Regarding the scope of the Convention, it must be stressed that the Convention does not govern all issues that may arise in connection with factoring contracts. Rather, the Convention merely governs certain, albeit very important, issues, such as the effectiveness of assignments done in violation of a non-assignment clause (Art 6); the validity of a transfer with or without a new act of transfer of all or any of the supplier’s rights deriving from the contract of sale of goods, including the benefit of any provision in the contract of sale of goods reserving to the supplier title to the goods or creating any security interest (Art 7); the effects of a notice on the debtor’s possibility of being discharged from making payment (Art 8); the defences that the debtor may set up against the factor (Art 9); as well as the issue of whether non-performance or defective or late performance by the supplier shall by itself entitle the debtor to recover a sum paid by the debtor to the factor if the debtor has a right to recover that sum from the supplier (Art 10).
There are many important issues that the Convention does not settle, ranging from the priority in case of subsequent assignments of one and the same receivable to the insolvency of the parties involved and issues of general contract law. Since these issues are not governed by the Convention, they have to be settled by resorting to the applicable (domestic) law to be determined by means of the private international law rules of the forum. This, however, impacts negatively on the uniformity the drafters aimed to achieve by creating the Convention. To avoid this recourse to domestic law, the drafters of the Convention on the Assignment of Receivables in International Trade of 12 December 2001, promulgated by UNCITRAL, expressly settled some of the aforementioned issues. Still, even the drafters of that Convention were unable to avoid entirely the need to resort to domestic law. As opposed to the drafters of the Convention on International Factoring, however, they have provided for uniform private international law rules to reduce the legal uncertainty resulting from their text not being exhaustive.

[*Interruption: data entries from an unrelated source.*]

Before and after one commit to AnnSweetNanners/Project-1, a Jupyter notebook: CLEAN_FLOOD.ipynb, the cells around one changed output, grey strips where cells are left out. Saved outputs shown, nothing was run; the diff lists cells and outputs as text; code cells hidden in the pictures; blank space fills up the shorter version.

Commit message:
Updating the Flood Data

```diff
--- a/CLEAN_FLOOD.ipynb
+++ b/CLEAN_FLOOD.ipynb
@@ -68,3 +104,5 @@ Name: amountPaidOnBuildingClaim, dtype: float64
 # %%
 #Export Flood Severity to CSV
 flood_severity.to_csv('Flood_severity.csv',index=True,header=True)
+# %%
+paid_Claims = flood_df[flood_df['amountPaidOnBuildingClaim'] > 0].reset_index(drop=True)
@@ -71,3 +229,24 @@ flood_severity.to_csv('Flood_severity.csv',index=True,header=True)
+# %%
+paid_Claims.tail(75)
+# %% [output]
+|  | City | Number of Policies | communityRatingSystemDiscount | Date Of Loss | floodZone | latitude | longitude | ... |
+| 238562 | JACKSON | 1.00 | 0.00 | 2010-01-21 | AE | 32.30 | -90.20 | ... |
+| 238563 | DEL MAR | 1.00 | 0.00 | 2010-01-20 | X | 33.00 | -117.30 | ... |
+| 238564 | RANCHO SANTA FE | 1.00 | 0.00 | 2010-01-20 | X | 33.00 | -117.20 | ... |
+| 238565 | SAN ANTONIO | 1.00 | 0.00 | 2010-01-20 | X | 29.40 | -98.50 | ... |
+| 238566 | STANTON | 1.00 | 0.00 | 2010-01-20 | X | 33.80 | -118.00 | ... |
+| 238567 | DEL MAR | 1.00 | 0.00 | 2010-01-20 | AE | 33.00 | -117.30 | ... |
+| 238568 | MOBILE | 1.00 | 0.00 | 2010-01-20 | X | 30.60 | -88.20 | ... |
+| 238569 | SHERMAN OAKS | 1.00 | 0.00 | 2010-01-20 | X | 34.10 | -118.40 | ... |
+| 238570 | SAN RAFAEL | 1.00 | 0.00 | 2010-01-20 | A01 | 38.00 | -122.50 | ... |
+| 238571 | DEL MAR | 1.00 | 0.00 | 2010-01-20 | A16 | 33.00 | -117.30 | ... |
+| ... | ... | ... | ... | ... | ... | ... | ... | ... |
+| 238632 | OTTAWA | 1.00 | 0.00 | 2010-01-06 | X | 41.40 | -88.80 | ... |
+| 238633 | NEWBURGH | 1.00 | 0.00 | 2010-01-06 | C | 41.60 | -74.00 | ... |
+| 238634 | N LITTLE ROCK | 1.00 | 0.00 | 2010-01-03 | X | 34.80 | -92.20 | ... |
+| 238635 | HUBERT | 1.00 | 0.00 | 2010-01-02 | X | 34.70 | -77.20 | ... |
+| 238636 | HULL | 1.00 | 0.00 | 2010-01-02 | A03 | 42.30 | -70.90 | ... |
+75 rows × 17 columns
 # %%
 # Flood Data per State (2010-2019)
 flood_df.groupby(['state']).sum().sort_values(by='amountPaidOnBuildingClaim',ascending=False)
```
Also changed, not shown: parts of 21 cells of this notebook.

Samuel Pisar, ‘Legal Aspects of International Factoring—An American Concept goes Abroad’ (1969-70) 25 Business Lawyer 1505; David Hawkins, Business of Factoring: A Guide to Factoring and Invoice Discounting (1993); Jean-Pierre Deschanel and Laurent Lemoine, L’affacturage (1993); Javier Garcia de Enterria, Contrato de factoring y cesion de creditos (2nd edn, 1995); Ermanno Calzolaio, Il factoring in Europa (1997); Jürgen Basedow, ‘Internationales Factoring zwischen Kollisionsrecht und UNIDROIT-Konvention’ (1997) 5 ZEuP 615; Karl F Hagenmüller and others (eds), Handbuch des nationalen und internationalen Factoring. Factoring-Handbuch (3rd edn, 1997); Christoph Häusler, Das UNIDROIT Übereinkommen über internationales Factoring (Ottawa 1988) unter besonderer Berücksichtigung seiner Anwendbarkeit: Zugleich ein Beitrag zur Lehre vom internationalen Einheitsrecht (1998); Franco Ferrari, Il factoring internazionale (1999); Francesco Santi, Il factoring (1999); Klaus Bette, Factoring (2001); Noel Ruddy and others, Salinger on Factoring: The Law and Practice of Invoice Finance (4th edn, 2005); Mauro Bussani and Marta Infantino, Cessione del credito e factoring (2006).